Chris, this is the strength of the IWC – there are two rounds. Each wine gets tasted at least twice.
This week, our goal is to sort out the potential medal winning wines from the rest. It’s a simple binary choice: we’re not writing detailed tasting notes, or assigning final grades on each glass.
The wines that each panel deems not worthy of a medal are sent to the co-chairs, who then check that decent wines haven’t been overlooked.
The rest will go through to the second round of judging next week, when fewer wines will be tasted in a day.
My panel has gone through a larger number of wines than most panels with – in part, this reflects the fact that some flights have been easier to judge, and in part that we’ve been working pretty hard.
Please correct one basic error in your original post.
The Decanter Awards are bigger than the IWC, having overtaken them last year.
This is why the IWC was forced to change its description, and start calling itself the “most influential” wine competition, rather than the biggest.
Are they bigger this year? The IWC entries have grown this year from last.
Also, Decanter just have five days of tasting; IWC have 9, plus an extra day for the trophy tasting. I don’t know how many judges Decanter use, but their venue is quite a bit smaller.
Anyway, I don’t want this to turn into a squabble between the IWC and DWWA – the trade is big enough for two competitions – it’s just a shame that they are scheduled concurrently because it would be nice for experienced tasters to be able to judge both. And it’s also a shame (if it is true) that Decanter contract their panel chairs so they aren’t allowed to taste in any other UK competitions (so I have heard).
And let’s not forget the UK’s third competition running concurrently, the IWSC.

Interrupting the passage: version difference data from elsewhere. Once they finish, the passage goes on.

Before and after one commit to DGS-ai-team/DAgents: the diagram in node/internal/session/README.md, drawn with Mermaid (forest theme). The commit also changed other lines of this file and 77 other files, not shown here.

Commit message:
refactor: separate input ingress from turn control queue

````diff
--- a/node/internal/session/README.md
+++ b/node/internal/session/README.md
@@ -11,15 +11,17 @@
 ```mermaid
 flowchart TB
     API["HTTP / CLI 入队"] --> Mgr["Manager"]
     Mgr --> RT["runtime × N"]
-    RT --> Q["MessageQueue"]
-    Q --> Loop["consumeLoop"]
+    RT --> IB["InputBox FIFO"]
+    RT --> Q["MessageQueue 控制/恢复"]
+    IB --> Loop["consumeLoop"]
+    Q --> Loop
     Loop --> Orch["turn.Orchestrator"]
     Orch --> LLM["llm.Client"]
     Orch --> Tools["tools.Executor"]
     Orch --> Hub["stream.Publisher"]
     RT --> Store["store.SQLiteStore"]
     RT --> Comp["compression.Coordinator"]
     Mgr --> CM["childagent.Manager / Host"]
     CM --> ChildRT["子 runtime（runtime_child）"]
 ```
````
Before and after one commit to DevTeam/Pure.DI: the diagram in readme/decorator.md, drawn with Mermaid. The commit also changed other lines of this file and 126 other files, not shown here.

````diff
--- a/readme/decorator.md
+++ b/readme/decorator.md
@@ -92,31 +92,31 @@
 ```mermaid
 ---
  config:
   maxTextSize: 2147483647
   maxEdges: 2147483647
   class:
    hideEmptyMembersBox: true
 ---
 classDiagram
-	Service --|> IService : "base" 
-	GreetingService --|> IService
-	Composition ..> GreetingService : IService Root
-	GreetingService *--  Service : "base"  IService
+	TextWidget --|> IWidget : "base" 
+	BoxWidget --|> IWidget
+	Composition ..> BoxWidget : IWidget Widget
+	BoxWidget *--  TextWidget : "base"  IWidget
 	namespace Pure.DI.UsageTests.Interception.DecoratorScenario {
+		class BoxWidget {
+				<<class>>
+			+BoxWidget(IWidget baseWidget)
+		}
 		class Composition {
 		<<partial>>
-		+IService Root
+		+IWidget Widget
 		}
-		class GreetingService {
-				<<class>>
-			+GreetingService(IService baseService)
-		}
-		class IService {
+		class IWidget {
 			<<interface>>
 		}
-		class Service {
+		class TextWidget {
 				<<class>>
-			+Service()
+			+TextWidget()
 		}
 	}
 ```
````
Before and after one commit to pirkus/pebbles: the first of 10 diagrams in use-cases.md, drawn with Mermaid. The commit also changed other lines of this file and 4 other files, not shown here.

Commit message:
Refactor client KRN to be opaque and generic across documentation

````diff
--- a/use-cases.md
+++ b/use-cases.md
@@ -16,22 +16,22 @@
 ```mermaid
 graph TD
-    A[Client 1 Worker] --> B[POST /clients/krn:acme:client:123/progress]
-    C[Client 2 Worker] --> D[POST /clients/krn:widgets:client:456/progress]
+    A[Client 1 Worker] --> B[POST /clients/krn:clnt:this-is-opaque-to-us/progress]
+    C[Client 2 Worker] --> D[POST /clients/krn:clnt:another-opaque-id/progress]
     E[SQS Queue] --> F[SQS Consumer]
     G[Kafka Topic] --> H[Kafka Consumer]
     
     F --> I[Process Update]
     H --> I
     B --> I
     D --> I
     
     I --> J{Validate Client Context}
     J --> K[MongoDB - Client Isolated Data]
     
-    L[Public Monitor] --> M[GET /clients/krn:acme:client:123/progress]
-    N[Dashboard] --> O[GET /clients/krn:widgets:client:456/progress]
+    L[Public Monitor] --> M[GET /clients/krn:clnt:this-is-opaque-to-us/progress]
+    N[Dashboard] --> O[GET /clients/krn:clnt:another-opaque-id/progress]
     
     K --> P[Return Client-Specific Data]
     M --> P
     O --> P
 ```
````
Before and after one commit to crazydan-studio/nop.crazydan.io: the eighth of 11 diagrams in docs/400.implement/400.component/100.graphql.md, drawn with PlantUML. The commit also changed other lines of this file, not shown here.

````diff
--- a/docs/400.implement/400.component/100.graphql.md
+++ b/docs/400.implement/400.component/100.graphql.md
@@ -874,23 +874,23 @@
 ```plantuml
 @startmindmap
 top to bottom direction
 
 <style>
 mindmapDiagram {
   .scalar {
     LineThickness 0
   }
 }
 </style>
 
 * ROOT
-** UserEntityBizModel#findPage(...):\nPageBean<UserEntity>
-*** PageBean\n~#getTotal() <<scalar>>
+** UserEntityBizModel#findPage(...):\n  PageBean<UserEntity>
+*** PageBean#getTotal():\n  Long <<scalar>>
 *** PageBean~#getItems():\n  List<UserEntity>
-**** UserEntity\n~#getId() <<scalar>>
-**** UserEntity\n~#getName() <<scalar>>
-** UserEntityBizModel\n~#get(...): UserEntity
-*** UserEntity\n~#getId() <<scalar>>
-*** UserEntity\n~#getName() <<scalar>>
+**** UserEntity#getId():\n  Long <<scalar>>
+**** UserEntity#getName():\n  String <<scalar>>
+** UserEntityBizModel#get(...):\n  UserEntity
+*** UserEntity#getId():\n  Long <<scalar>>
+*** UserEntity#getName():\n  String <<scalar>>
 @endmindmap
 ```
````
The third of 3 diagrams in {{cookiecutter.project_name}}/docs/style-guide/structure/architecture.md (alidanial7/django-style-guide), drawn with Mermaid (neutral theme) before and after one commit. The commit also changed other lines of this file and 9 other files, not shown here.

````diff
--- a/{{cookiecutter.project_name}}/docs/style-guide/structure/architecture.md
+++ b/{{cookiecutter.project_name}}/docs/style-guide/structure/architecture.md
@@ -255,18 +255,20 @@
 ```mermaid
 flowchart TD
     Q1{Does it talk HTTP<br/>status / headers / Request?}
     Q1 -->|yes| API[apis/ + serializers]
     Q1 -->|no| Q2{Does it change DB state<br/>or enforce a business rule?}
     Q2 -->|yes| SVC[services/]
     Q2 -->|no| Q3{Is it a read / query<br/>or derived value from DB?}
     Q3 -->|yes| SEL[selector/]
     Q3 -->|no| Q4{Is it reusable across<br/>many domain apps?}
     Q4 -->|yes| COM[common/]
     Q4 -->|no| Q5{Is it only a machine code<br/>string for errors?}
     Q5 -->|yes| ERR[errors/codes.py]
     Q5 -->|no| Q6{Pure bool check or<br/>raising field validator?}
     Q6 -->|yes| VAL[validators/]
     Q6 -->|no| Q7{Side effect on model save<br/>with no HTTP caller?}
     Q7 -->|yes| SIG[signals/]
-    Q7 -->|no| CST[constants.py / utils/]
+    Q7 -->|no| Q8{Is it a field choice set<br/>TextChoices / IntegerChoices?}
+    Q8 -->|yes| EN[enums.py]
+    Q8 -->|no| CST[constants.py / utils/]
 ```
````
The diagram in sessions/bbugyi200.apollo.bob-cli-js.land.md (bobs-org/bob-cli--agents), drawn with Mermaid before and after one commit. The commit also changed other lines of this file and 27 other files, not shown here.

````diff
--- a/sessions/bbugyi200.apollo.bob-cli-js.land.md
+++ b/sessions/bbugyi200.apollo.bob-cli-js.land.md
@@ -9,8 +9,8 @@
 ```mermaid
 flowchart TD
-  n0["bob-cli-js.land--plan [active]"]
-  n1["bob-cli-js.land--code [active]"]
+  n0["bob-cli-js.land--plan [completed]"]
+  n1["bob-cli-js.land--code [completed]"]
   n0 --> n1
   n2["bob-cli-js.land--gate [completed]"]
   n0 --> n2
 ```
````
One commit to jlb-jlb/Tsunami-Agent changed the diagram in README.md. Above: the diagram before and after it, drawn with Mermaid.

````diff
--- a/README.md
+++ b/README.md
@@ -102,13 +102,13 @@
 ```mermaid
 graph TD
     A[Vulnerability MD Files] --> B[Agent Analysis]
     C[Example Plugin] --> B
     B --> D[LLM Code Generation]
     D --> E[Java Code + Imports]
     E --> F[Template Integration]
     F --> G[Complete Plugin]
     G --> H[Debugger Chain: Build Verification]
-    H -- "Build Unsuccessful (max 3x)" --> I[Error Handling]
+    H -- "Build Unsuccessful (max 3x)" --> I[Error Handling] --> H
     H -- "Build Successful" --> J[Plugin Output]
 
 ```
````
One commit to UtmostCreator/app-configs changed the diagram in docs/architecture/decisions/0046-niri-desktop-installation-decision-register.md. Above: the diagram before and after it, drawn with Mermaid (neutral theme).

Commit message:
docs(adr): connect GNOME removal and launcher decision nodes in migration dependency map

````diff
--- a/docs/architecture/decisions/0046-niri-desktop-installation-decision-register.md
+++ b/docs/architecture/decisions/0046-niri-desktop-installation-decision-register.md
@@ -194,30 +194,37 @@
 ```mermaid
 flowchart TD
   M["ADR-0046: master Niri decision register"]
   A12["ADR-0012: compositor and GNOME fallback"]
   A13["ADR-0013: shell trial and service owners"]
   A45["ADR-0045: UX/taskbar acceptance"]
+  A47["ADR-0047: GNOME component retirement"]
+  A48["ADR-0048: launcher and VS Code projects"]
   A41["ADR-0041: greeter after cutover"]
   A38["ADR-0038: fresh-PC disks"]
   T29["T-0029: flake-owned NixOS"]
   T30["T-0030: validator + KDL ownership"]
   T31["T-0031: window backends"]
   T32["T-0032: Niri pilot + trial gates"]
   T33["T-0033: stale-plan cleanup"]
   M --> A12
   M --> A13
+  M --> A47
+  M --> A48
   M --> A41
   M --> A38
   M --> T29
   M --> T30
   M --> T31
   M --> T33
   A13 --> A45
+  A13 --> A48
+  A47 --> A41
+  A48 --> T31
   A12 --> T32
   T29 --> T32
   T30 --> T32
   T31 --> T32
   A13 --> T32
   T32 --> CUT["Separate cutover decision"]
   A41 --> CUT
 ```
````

153 wines… whewh. Must’ve been one hell of a day and morning, haha.
Are you going to give us a top X of your favourites??